PERPETUITY, estates. Any limitation tending to take the subject of it out of commerce for a longer period than a life or lives in being, and twenty-one years beyond; and in case of a posthumous child, a few months more, allowing for the term of gestation; Randall on Perpetuities, 48; or it is such a limitation of property as renders it unalienable beyond the period allowed by law. Gilbert on Uses, by Sugden, 260, note.

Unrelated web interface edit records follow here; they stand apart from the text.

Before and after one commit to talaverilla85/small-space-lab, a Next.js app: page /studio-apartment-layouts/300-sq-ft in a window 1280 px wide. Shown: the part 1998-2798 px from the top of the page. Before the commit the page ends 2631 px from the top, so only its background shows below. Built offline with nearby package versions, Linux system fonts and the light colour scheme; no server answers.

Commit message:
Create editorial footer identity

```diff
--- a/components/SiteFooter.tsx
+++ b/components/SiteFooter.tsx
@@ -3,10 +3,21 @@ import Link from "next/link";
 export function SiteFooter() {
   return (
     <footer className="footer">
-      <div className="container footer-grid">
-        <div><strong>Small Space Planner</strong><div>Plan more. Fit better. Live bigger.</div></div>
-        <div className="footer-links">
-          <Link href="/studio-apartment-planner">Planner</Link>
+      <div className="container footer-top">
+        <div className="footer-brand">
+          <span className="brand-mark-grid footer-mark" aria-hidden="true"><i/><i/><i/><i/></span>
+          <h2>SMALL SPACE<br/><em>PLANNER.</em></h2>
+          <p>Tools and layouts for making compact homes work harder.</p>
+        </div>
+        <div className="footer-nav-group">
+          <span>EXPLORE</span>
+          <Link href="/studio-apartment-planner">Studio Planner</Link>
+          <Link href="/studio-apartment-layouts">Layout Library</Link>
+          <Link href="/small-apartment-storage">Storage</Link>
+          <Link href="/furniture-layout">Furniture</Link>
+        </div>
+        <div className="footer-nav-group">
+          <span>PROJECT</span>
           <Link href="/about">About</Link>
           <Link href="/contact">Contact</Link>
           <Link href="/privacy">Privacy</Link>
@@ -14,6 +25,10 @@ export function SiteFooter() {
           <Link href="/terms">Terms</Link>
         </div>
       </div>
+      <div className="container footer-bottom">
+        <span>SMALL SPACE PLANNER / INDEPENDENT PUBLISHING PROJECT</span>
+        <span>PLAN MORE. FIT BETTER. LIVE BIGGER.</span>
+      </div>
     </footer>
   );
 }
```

     2. Mr. Justice Powell, in Scattergood v. Edge, 12 Mod. 278, distinguished perpetuities into two sorts, absolute and qualified; meaning thereby, as it is apprehended, a distinction between a plain, direct and palpable perpetuity, and the case where an estate is limited on a contingency, which might happen within a reasonable compass of time, but where the estate nevertheless, from the nature of the limitation, might be kept out of commerce longer than was thought agreeable to the policy of the common law. But this distinction would not now lead to a better understanding or explanation of the subject; for whether an estate be so limited that it cannot take effect, until a period too much protracted, or whether on a contingency which may happen within a moderate compass of time, it equally falls within the line of perpetuity and the limitation is therefore void; for it is not sufficient that an estate may vest within the time allowed, but the rule requires that it must. Randall on Perp. 49. Vide Cruise, Dig. tit. 32, c. 23; 1 Supp. to Ves. Jr. 406; 2 Ves. Jr. 357; 3 Saund. 388 h. note; Com. Dig. Chancery, 4 G 1; 3 Chan. Cas. 1; 2 Bouv. Inst. n. 1890.

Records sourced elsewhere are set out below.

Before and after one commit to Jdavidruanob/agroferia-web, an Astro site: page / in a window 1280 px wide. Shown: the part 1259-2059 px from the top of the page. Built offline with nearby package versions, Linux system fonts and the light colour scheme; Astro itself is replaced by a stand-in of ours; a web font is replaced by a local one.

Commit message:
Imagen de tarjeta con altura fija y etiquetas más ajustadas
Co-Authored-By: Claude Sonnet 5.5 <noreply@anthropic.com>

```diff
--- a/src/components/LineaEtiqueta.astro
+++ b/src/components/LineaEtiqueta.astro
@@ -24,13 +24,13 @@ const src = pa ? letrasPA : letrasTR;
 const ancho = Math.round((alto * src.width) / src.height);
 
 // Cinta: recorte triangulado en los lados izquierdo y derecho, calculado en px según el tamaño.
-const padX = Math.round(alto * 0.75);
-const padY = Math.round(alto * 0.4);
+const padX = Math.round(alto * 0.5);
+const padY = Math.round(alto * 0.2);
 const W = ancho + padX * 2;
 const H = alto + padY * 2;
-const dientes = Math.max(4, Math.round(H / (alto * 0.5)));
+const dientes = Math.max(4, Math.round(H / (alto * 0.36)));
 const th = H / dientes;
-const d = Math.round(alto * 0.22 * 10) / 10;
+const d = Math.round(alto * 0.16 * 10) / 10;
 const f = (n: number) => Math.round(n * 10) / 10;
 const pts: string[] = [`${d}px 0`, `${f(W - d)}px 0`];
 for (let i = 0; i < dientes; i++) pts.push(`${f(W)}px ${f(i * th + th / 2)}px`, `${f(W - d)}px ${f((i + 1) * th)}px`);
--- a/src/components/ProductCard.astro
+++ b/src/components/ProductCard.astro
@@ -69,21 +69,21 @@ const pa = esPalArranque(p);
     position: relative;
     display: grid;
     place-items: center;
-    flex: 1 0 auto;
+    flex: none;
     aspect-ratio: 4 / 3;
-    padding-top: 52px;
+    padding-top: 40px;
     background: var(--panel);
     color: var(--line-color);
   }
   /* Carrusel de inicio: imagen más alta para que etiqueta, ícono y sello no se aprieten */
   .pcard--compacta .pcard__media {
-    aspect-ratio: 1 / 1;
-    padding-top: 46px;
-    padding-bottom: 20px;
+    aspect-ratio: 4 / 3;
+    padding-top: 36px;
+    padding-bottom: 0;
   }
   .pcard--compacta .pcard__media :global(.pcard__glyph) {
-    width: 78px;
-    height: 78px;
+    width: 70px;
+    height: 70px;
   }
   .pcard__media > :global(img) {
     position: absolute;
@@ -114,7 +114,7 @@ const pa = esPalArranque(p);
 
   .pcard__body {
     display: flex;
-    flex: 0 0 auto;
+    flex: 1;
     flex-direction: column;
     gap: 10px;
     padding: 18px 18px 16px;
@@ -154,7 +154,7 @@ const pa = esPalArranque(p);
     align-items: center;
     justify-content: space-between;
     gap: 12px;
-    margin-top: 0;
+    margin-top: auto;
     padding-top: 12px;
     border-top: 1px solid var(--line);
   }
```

References in periodicals archive ?
This past December, the School Committee voted 4-1 to waive the fees for just one year and not in perpetuity.
To ensure that the BBC retained some kind of record of published output, it was also decided that the system would store in perpetuity all metadata associated with content whether in- or out-of-scope.
The conservation purpose of the gift must be protected in perpetuity.
He said that the source of the problem-tooling--can be a positive through the use of a tooling development royalty, which is paid in perpetuity every time a foundry-designed tool is used.
Roughly $20 billion invested would create a billion dollars a year in perpetuity.
Rather than having the symphony recognize the gift by naming it the "Wartmann Organ," the 64-year-old donor submitted a 60-word dedication (inset) to "all creative people who have succumbed to AIDS" that would appear on the organ and in symphony programs in perpetuity.
Big Government deficits have their uses, but not in perpetuity.
Further, acting on behalf of all participants, the American People shall receive, in perpetuity, 10 percent of all royalties derived from any subsequent movies, books, and paid interviews referring to the criminal proceedings in any way.
For simplicity, we model the spread between taxables and exempts by fixing the price of the exempt perpetuity at some constant, |P.
It is worth investigating whether pricing techniques more complicated than the widely used perpetuity model might provide significantly better estimates of preferred stock prices.
The bank will maintain native open space in perpetuity in a portion of Merced County where habitat is being lost to development and conversion to agriculture.